Cryptic crosswords

I'm not hooked on cryptics the way I hanker for standard American crosswords, but they do offer this advantage: A cryptic crossword tends to occupy me for considerably longer. This weekend's Second Sunday puzzle in the NYT is a spring-themed cryptic by Emily Cox and Henry Rathvon, and it took me about 50% longer than the Saturday NYT did. (A good chunk of that time was spent trying to suss out the answer the cryptic's last Across clue. Eventually, I managed to parse it correctly.)

The Hex duo has also been making tougher variety cryptics for the Atlantic for years, but the puzzle is now a Web-only, subscribers-only feature. Fortunately, one of my blog readers subscribes and freely violates copyright by sending me the PDF of each puzzle. The Atlantic puzzles always have some sort of twist (letters being added to or dropped from certain answers, for example) and a nonstandard grid (a few months ago, there was one with a hexagonal honeycomb). These puzzles often take me around an hour to complete, i.e., roughly 10 times longer than the typical themeless puzzle. There are so few outlets for wickedly hard standard crosswords these days, I have to go cryptic in order to luxuriate for a good long while. (Non-speed-solvers may think it would be easy enough to just take my time on standard puzzles, but my fellow speed-solvers would agree, I think, that that wouldn't be satisfying. You either know the answer to a clue or you don't—and if you do, is it any fun to try to read the clue more slowly and enter the answer into the squares more slowly?)

Harper's Magazine also publishes a variety cryptic, by Richard Maltby, Jr. (who spoke at the ACPT and presented the awards). On P.D. Wadler's recommendation (P.D.'s a weekends-only Crossword Fiend reader), I bought the February issue in March and did the puzzle in it; it took some getting used to, the non-Hex style. In the midst of writing this post, I checked out the Harper's site and saw that subscribers gain access to the complete archives...which presumably means many, many tough cryptics. A year's subscription is just $16.97, so I figured, why not?

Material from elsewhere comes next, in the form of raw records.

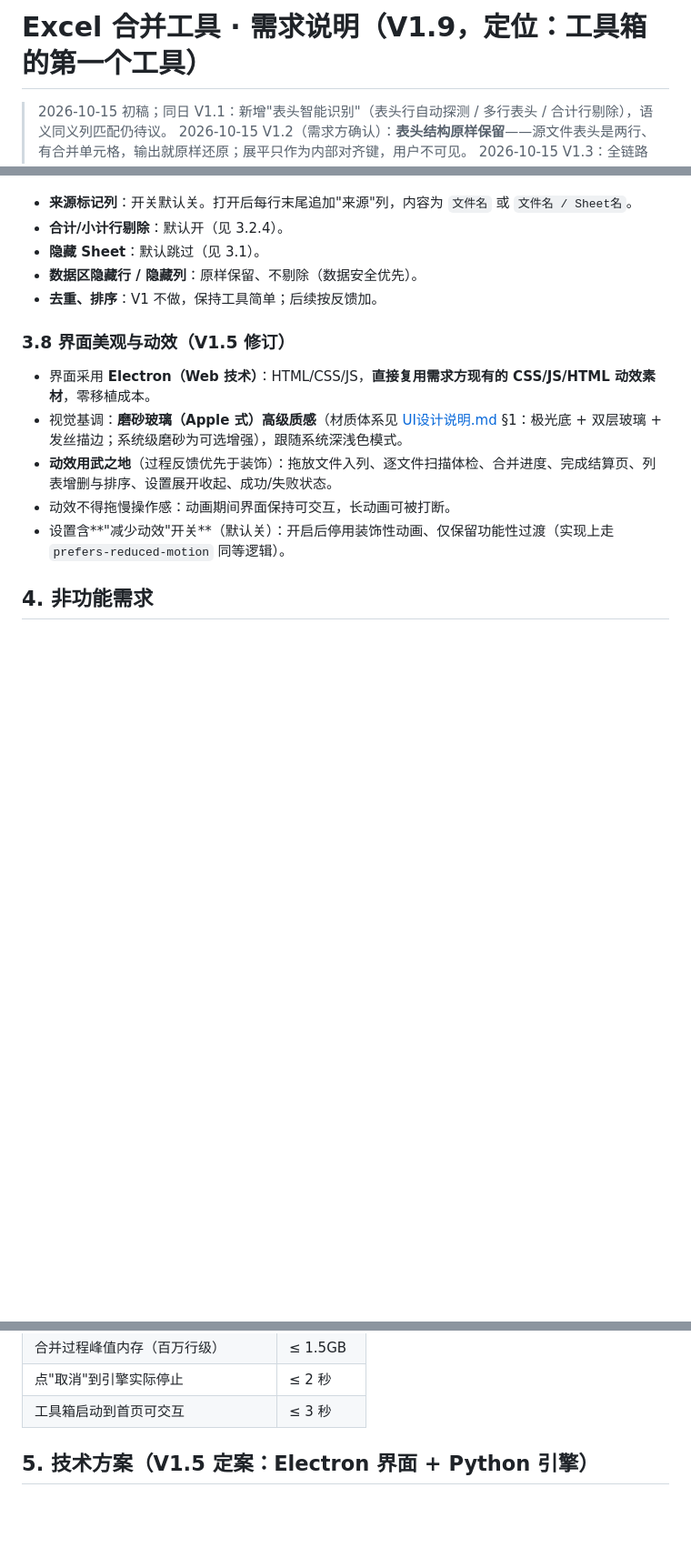
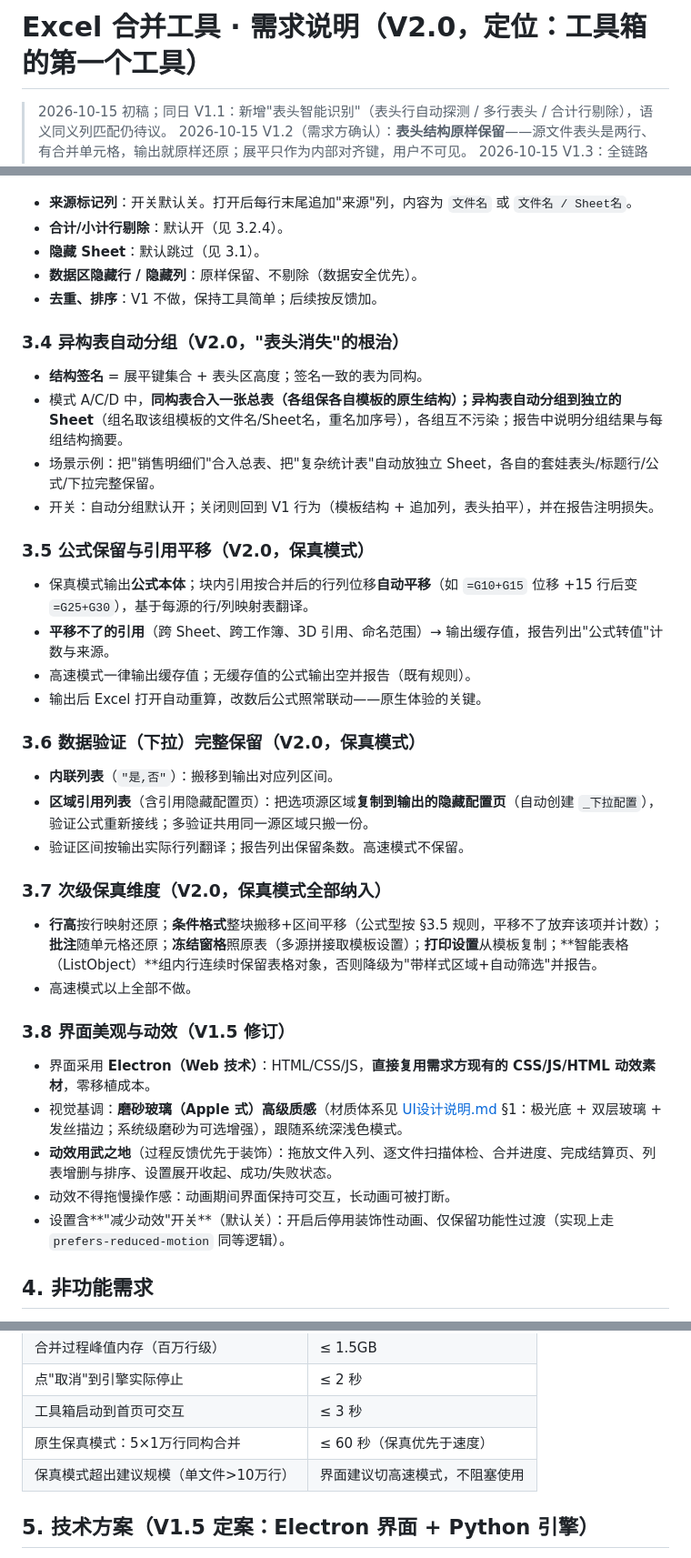
Before and after one commit to inspiration233/inspiration-, a Markdown page: 需求说明.md, 3 parts joined by grey strips. Shown at 91% size. GitHub-like rendering; blank space fills up the shorter version.

```diff
--- a/需求说明.md
+++ b/需求说明.md
@@ -1,4 +1,4 @@
-# Excel 合并工具 · 需求说明（V1.9，定位：工具箱的第一个工具）
+# Excel 合并工具 · 需求说明（V2.0，定位：工具箱的第一个工具）
 
 > 2026-10-15 初稿；同日 V1.1：新增"表头智能识别"（表头行自动探测 / 多行表头 / 合计行剔除），语义同义列匹配仍待议。
 > 2026-10-15 V1.2（需求方确认）：**表头结构原样保留**——源文件表头是两行、有合并单元格，输出就原样还原；展平只作为内部对齐键，用户不可见。
@@ -156,6 +167,31 @@
 - **数据区隐藏行 / 隐藏列**：原样保留、不剔除（数据安全优先）。
 - **去重、排序**：V1 不做，保持工具简单；后续按反馈加。
 
+### 3.4 异构表自动分组（V2.0，"表头消失"的根治）
+
+- **结构签名** = 展平键集合 + 表头区高度；签名一致的表为同构。
+- 模式 A/C/D 中，**同构表合入一张总表（各组保各自模板的原生结构）；异构表自动分组到独立的 Sheet**（组名取该组模板的文件名/Sheet名，重名加序号），各组互不污染；报告中说明分组结果与每组结构摘要。
+- 场景示例：把"销售明细们"合入总表、把"复杂统计表"自动放独立 Sheet，各自的套娃表头/标题行/公式/下拉完整保留。
+- 开关：自动分组默认开；关闭则回到 V1 行为（模板结构 + 追加列，表头拍平），并在报告注明损失。
+
+### 3.5 公式保留与引用平移（V2.0，保真模式）
+
+- 保真模式输出**公式本体**；块内引用按合并后的行列位移**自动平移**（如 `=G10+G15` 位移 +15 行后变 `=G25+G30`），基于每源的行/列映射表翻译。
+- **平移不了的引用**（跨 Sheet、跨工作簿、3D 引用、命名范围）→ 输出缓存值，报告列出"公式转值"计数与来源。
+- 高速模式一律输出缓存值；无缓存值的公式输出空并报告（既有规则）。
+- 输出后 Excel 打开自动重算，改数后公式照常联动——原生体验的关键。
+
+### 3.6 数据验证（下拉）完整保留（V2.0，保真模式）
+
+- **内联列表**（`"是,否"`）：搬移到输出对应列区间。
+- **区域引用列表**（含引用隐藏配置页）：把选项源区域**复制到输出的隐藏配置页**（自动创建 `_下拉配置`），验证公式重新接线；多验证共用同一源区域只搬一份。
+- 验证区间按输出实际行列翻译；报告列出保留条数。高速模式不保留。
+
+### 3.7 次级保真维度（V2.0，保真模式全部纳入）
+
+- **行高**按行映射还原；**条件格式**整块搬移+区间平移（公式型按 §3.5 规则，平移不了放弃该项并计数）；**批注**随单元格还原；**冻结窗格**照原表（多源拼接取模板设置）；**打印设置**从模板复制；**智能表格（ListObject）**组内行连续时保留表格对象，否则降级为"带样式区域+自动筛选"并报告。
+- 高速模式以上全部不做。
+
 ### 3.8 界面美观与动效（V1.5 修订）
 
 - 界面采用 **Electron（Web 技术）**：HTML/CSS/JS，**直接复用需求方现有的 CSS/JS/HTML 动效素材**，零移植成本。
@@ -180,6 +216,8 @@
 | 合并过程峰值内存（百万行级） | ≤ 1.5GB |
 | 点"取消"到引擎实际停止 | ≤ 2 秒 |
 | 工具箱启动到首页可交互 | ≤ 3 秒 |
+| 原生保真模式：5×1万行同构合并 | ≤ 60 秒（保真优先于速度） |
+| 保真模式超出建议规模（单文件>10万行） | 界面建议切高速模式，不阻塞使用 |
 
 ## 5. 技术方案（V1.5 定案：Electron 界面 + Python 引擎）
 
```
Also changed, not shown: other parts of 需求说明.md (+26 -9 lines).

The New Yorker used to publish a small (and easy) cryptic; 101 of these are gathered in this book edited by Fraser Simpson. I have the book, but found the puzzles were as easy as early-week NYT crosswords. If you haven't tried cryptic puzzles and have been wondering what all the fuss is about, this book is a great place to get your feet wet. You'll learn the basics of solving cryptic clues and hone your skills. If you've read this far but are still wondering what the heck "cryptic crossword" means, you could do worse than to drop the $7.95 on this book to find out if you enjoy this type of puzzle and the different sort of brain workout cryptics offer.

Intermediate-difficulty standard cryptics and tougher variety cryptics are also available in Games magazine and Games World of Puzzles.

If you'll excuse me, the Harper's archives await...